See, Dwarf Fortress is a kind of crazy quicksand. Or maybe it’s like the military. It sucks you up and breaks you down and spits you out. Let’s metaphor nerdier: I spent my thousand years in the sarlaac of Dwarf Fortress and emerged stronger, if a bit corroded.
I started up a new fortress. It was my last fortress.
I didn’t win it. It’s not a game with win conditions. Instead, I played it just long enough that I could sit back and say to myself, Laura, you know how to play this game—then I stopped playing it. That was a week and a half ago, and I haven’t played a moment of it since. I consider that the end of my first game. A good forty hours, over maybe three weeks.
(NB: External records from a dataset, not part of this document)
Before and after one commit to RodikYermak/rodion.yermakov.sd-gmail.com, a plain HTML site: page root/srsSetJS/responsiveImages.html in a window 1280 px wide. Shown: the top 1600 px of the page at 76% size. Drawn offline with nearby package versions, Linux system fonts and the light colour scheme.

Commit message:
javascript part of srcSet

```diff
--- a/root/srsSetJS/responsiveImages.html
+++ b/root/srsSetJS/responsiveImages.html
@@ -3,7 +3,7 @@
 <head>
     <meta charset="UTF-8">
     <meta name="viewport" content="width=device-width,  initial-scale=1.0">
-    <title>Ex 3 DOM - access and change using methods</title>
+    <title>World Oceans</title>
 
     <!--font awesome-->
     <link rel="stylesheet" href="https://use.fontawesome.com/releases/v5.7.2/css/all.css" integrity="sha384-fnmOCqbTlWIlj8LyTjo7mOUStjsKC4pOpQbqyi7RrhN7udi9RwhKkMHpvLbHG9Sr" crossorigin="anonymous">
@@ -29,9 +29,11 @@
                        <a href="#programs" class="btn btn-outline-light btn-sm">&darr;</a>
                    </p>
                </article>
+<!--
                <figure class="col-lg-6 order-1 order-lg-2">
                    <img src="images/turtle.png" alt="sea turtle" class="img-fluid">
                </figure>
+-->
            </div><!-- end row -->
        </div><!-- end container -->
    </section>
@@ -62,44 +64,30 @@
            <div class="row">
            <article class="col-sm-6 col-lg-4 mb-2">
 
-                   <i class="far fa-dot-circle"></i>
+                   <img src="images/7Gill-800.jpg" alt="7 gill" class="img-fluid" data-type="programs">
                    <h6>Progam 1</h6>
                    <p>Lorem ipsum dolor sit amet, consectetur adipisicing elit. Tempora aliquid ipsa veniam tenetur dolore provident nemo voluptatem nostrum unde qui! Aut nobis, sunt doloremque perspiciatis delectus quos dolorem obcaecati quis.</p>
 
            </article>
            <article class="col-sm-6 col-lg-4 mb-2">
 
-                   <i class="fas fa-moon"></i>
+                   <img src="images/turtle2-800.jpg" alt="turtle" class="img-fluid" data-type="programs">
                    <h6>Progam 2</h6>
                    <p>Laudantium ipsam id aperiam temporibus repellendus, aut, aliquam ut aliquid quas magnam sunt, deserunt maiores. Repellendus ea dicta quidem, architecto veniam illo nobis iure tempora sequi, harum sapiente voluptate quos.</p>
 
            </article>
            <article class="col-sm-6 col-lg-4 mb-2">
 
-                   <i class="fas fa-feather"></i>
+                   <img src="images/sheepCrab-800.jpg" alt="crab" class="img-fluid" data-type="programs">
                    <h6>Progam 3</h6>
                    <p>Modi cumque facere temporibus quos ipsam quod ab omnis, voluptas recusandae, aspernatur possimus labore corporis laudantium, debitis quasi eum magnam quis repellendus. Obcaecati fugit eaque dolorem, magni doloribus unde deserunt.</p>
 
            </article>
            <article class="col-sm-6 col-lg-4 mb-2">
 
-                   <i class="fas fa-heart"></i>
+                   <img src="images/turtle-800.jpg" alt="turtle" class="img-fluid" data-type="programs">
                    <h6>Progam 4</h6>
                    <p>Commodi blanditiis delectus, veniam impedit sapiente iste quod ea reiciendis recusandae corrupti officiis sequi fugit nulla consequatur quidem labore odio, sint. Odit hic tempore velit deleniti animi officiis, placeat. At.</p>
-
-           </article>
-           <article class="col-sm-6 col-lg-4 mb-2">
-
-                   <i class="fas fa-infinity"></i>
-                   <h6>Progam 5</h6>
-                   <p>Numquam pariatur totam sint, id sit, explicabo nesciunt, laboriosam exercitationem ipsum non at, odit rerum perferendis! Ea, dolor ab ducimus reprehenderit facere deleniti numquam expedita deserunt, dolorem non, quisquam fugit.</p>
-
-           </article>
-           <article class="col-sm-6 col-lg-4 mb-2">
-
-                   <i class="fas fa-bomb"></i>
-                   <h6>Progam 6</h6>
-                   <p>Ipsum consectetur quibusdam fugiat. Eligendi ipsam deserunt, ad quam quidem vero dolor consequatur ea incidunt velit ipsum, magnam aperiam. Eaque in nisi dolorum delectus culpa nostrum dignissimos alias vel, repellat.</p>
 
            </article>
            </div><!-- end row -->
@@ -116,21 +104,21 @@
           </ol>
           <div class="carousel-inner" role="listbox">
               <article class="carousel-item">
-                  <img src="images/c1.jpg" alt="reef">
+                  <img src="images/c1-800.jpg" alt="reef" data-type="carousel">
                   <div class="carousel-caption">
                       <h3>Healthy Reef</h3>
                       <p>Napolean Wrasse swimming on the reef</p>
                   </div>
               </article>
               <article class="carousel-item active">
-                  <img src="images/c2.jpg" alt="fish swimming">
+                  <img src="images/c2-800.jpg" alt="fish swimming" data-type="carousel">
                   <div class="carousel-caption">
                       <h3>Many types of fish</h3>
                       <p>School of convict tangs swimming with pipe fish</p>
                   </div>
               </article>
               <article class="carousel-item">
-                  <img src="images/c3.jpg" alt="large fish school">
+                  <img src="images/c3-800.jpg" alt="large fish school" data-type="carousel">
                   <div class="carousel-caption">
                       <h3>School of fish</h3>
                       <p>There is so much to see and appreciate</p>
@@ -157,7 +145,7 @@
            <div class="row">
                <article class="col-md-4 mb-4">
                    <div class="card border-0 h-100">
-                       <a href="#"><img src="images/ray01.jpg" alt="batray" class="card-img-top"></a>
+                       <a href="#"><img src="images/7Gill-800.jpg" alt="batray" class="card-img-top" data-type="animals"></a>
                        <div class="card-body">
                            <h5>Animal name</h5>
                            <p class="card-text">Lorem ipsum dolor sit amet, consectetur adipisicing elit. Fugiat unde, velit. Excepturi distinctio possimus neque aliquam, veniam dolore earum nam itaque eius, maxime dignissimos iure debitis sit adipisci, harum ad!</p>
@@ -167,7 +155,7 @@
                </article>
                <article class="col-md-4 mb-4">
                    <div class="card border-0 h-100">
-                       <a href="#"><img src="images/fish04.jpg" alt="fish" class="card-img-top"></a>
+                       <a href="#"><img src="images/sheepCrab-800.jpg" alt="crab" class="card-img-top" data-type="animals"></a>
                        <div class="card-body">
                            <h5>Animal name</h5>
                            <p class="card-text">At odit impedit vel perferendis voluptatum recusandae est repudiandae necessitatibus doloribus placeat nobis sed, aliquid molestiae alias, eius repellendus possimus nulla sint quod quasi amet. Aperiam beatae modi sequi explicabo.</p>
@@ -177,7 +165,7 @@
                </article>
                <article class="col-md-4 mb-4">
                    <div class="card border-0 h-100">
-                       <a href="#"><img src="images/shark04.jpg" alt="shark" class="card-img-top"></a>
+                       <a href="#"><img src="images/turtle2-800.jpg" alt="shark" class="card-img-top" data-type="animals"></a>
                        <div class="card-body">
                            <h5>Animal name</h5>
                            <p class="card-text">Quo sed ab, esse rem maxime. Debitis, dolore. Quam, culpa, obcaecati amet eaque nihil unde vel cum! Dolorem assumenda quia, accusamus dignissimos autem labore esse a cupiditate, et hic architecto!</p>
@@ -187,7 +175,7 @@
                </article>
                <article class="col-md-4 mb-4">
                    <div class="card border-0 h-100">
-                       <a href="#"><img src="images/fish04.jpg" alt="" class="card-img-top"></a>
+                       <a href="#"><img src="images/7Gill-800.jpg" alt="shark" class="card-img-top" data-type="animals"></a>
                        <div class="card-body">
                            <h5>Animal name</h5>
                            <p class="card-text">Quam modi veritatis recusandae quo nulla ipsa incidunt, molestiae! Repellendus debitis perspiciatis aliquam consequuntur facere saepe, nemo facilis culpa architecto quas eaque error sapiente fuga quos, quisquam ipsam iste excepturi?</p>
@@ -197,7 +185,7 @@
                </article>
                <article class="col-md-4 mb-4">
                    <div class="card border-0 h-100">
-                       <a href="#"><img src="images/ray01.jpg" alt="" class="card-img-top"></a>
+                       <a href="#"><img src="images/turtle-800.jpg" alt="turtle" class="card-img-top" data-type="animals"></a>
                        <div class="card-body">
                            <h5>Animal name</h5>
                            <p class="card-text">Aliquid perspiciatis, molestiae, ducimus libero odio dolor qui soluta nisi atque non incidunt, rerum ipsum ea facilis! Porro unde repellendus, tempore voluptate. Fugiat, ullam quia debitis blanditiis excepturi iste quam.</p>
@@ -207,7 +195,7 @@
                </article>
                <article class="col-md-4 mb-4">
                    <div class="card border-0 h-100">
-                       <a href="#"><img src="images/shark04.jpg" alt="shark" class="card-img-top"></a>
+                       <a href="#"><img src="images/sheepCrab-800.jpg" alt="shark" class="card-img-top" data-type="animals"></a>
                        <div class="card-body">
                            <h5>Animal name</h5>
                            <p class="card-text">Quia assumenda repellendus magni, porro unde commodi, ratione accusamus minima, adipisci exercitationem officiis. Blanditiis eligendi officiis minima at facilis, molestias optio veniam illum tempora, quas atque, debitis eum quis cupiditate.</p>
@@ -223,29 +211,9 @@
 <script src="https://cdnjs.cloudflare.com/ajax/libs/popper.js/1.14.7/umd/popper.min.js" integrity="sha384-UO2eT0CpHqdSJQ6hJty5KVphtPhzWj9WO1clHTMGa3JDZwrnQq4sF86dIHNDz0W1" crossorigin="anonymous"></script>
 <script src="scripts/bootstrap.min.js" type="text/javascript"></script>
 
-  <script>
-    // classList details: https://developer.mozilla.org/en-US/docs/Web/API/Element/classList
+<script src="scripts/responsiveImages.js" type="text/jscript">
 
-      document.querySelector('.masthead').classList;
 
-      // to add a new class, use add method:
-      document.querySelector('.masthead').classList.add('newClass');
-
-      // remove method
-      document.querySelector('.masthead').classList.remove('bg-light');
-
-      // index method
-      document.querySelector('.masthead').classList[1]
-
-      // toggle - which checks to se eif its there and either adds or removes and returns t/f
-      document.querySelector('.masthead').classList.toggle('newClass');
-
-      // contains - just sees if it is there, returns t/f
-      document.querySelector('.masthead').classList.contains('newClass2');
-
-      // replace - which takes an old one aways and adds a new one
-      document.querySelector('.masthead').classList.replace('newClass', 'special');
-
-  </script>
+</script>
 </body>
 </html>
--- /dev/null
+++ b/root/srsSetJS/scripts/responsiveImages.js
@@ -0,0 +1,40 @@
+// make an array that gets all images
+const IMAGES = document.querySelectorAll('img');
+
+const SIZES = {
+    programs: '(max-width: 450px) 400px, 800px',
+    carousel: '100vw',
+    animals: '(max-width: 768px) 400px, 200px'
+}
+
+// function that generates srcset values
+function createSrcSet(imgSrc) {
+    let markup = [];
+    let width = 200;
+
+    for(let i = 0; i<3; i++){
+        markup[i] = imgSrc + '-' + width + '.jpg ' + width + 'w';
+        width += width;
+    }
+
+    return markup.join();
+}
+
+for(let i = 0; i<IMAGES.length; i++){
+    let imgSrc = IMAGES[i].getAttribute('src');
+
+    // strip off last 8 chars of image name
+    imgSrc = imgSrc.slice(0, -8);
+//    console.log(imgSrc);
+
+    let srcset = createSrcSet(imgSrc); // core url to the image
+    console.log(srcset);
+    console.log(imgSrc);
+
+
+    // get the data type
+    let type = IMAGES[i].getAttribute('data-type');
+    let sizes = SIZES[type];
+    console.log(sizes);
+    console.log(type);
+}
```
The game of Dwarf Fortress isn’t just Dwarf Fortress the executable, Dwarf Fortress the little black ASCII window that runs behind my browser, plunking out its sad MIDI soundtrack: it’s Dwarf Fortress the process. It’s the masochistic procedure of learning to play, of learning the character and aims of the online community, learning to judge yourself against them, rate yourself by their impossible standards. It’s about learning to give yourself a purpose in a game which has no purpose beyond perpetuation. The exultation I felt when I realized that I had actually become a competent player was beyond most of the successes I had when I was ‘playing the game itself.’ As far as I’m concerned, I’ve won. It’s a real kind of winning.
So Dwarf Fortress is really more than one game, on a variety of levels. The game as it’s designed is both a city-sim (Fortress Mode) and a dungeon-crawler RPG (Adventurer Mode). But the game outside the game is there, too. I never finished Jesper Juul’s 4:32, since I refuse to uninstall Flash, but I appreciate what he was getting at. 4:32 and DF share a core similarity: it’s all about the process.
DF is, according to most modern standards, a Bad Game. It ignores the long, slow shift in focus that’s been going on since the eighties, the shift from difficulty and achievement to play experience—from NetHack to Fable II, for example. It’s a game from the before-time, so rough around the edges it hurts to touch. Bay12 Games’ current mission plan for future DF development puts UI updates and player accessibility very low on a long, long list, and it’s this crazy focus on complexity that makes DF so different, that creates the game-outside-the-game for me to win. It gives purpose and community. It gives the game a point.
Essentially, much of what makes this game so special is that it’s badly developed.
I hope to write more about DF in the future, maybe after I take a break with something else. If you want to see some really sparky writing about DF, take a look at this.